**Data for this task**

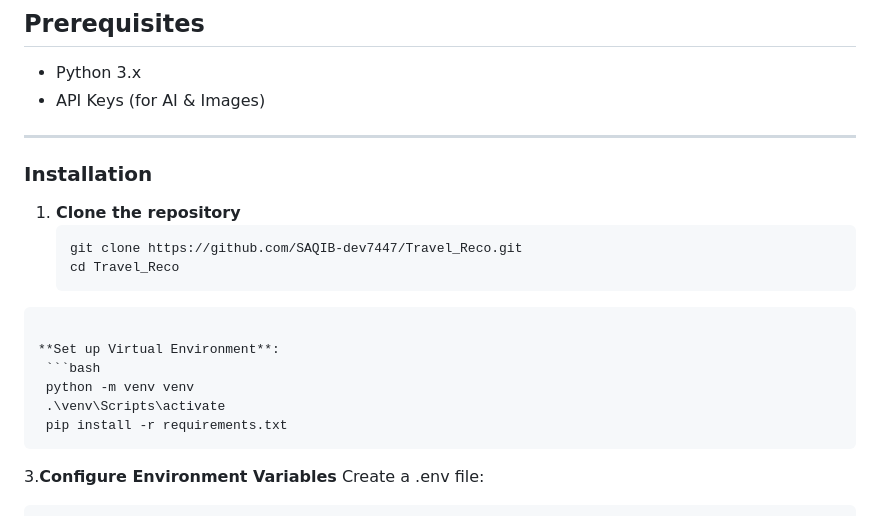
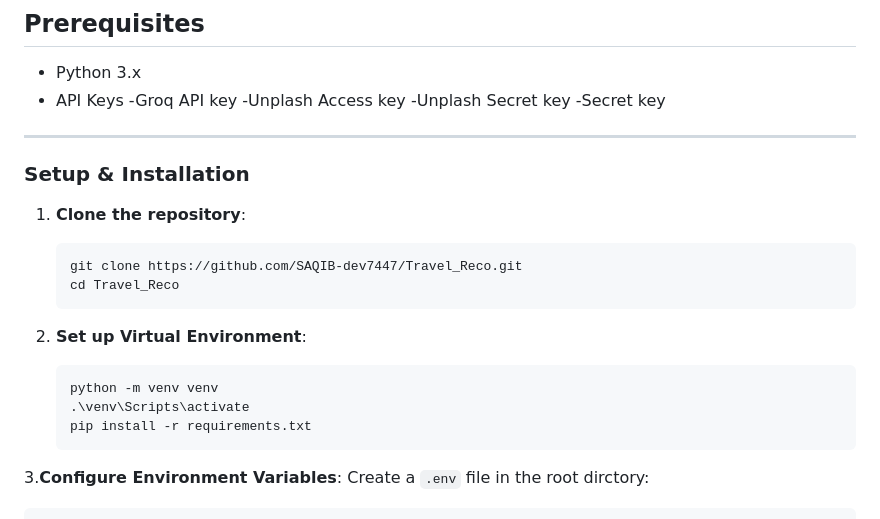
Before and after one commit to SAQIB-dev7447/Travel_Reco, a Markdown page: README.md, the part around one of its changes. Rendered like a GitHub page.

Commit message:
Revise README for clarity and completeness
Updated README.md to enhance project details and installation instructions.

````diff
--- a/README.md
+++ b/README.md
@@ -115,26 +115,30 @@ Travel_Reco/
 ## Prerequisites
 
 - Python 3.x
-- API Keys (for AI & Images)
+- API Keys
+     -Groq API key
+     -Unplash Access key
+     -Unplash Secret key
+     -Secret key
 
 -----------------------------------------------------------------------
 
 
-### Installation
+### Setup & Installation
 
-1. **Clone the repository**
+1. **Clone the repository**:
    ```bash
    git clone https://github.com/SAQIB-dev7447/Travel_Reco.git
    cd Travel_Reco
-  ```
+   ```
 
- **Set up Virtual Environment**:
+2. **Set up Virtual Environment**:
    ```bash
    python -m venv venv
    .\venv\Scripts\activate
    pip install -r requirements.txt
    ```
 
-3.**Configure Environment Variables**
-Create a .env file:
+3.**Configure Environment Variables**:
+Create a `.env` file in the root dirctory:
 ```env
````
Also changed, not shown: other parts of README.md (+3 -2 lines).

**Directions for this task**
Only lines with the word "README" are needed. Copy them from the preceding records.

**Solution**
Before and after one commit to SAQIB-dev7447/Travel_Reco, a Markdown page: README.md, the part around one of its changes. Rendered like a GitHub page.
Revise README for clarity and completeness
Updated README.md to enhance project details and installation instructions.
--- a/README.md
+++ b/README.md
Also changed, not shown: other parts of README.md (+3 -2 lines).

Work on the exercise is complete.